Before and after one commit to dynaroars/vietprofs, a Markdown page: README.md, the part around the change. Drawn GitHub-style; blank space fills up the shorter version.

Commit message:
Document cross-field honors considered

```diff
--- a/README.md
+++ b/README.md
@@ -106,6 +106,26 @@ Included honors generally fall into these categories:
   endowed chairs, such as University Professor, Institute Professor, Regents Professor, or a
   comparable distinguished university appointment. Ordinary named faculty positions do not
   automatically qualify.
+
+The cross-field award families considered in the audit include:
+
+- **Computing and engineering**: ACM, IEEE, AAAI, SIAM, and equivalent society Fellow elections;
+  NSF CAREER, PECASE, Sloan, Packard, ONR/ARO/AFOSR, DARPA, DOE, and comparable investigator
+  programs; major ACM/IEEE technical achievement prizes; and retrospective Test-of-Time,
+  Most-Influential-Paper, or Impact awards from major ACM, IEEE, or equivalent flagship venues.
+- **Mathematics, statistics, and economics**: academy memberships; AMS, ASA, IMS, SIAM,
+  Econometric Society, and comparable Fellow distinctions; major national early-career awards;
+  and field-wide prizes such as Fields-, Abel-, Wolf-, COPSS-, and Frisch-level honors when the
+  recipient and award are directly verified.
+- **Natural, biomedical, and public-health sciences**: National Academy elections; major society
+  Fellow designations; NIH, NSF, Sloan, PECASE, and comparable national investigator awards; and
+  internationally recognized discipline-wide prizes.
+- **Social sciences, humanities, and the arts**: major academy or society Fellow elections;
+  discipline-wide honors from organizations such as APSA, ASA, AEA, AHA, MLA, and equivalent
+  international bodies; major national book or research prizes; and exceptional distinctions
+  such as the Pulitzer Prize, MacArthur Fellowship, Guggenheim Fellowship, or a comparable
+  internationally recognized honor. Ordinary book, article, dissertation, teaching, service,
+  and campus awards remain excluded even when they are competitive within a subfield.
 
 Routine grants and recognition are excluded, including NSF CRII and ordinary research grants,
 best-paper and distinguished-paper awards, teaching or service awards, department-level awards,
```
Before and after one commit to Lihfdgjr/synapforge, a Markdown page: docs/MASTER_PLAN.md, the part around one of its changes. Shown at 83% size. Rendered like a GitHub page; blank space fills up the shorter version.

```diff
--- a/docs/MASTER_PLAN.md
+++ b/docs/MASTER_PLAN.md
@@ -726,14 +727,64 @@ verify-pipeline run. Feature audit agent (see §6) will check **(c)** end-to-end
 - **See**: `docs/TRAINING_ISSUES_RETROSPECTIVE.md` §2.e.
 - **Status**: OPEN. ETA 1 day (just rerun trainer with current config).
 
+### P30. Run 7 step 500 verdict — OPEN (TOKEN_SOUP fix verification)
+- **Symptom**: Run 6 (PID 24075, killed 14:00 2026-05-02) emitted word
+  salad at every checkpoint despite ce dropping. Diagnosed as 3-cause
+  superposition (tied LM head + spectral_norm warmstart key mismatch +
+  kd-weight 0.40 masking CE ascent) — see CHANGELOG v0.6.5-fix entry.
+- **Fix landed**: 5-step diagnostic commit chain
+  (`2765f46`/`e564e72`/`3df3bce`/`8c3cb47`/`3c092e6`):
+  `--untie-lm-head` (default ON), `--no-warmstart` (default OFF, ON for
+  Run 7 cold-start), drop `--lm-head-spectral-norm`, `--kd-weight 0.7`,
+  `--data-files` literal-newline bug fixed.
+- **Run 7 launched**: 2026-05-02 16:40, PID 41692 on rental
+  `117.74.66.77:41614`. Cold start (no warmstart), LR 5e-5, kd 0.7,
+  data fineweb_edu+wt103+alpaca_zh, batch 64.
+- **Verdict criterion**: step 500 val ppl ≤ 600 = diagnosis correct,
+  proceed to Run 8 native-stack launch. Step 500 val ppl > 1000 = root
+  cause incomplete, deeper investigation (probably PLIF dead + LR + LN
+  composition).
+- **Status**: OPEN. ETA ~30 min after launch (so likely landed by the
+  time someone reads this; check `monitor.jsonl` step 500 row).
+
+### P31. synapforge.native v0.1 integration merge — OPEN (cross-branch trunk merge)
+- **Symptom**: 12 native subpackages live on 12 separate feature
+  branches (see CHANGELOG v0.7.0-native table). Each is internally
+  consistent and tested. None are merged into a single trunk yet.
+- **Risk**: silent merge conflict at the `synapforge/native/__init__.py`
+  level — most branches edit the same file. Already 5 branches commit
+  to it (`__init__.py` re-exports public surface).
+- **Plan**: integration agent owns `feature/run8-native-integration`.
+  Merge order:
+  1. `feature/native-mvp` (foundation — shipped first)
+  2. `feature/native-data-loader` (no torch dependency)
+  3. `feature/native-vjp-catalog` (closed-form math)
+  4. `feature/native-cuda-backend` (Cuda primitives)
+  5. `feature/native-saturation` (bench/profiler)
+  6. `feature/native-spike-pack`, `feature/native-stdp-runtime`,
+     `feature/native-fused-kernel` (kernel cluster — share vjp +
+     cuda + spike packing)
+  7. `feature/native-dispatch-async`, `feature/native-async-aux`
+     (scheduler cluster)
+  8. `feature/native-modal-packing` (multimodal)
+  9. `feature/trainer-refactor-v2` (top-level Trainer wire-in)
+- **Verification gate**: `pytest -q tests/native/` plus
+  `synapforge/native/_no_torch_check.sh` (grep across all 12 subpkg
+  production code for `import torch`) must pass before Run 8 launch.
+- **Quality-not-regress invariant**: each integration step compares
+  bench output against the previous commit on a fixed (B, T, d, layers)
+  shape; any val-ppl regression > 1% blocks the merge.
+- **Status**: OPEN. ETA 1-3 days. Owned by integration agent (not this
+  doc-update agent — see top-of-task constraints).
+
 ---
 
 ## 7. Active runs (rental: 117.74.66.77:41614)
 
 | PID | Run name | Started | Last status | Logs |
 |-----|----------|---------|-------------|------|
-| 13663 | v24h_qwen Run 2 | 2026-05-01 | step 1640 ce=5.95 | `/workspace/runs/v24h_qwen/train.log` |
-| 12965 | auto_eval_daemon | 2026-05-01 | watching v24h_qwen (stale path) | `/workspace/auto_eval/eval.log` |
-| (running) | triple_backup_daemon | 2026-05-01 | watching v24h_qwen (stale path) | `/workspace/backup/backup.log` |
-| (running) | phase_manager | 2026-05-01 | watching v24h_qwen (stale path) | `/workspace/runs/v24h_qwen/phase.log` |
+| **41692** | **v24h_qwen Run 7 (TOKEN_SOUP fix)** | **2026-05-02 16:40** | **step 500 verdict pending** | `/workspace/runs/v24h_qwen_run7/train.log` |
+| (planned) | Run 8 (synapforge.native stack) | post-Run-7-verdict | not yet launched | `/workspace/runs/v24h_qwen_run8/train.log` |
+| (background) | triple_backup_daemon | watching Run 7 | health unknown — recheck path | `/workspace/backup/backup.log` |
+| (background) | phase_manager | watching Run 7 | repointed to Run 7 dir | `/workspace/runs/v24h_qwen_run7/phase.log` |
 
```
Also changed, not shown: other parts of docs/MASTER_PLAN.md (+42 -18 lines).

• Prompt
Across the listing, how many lines hold the word "OPEN"? Please state that number only.

• Result for this exercise
5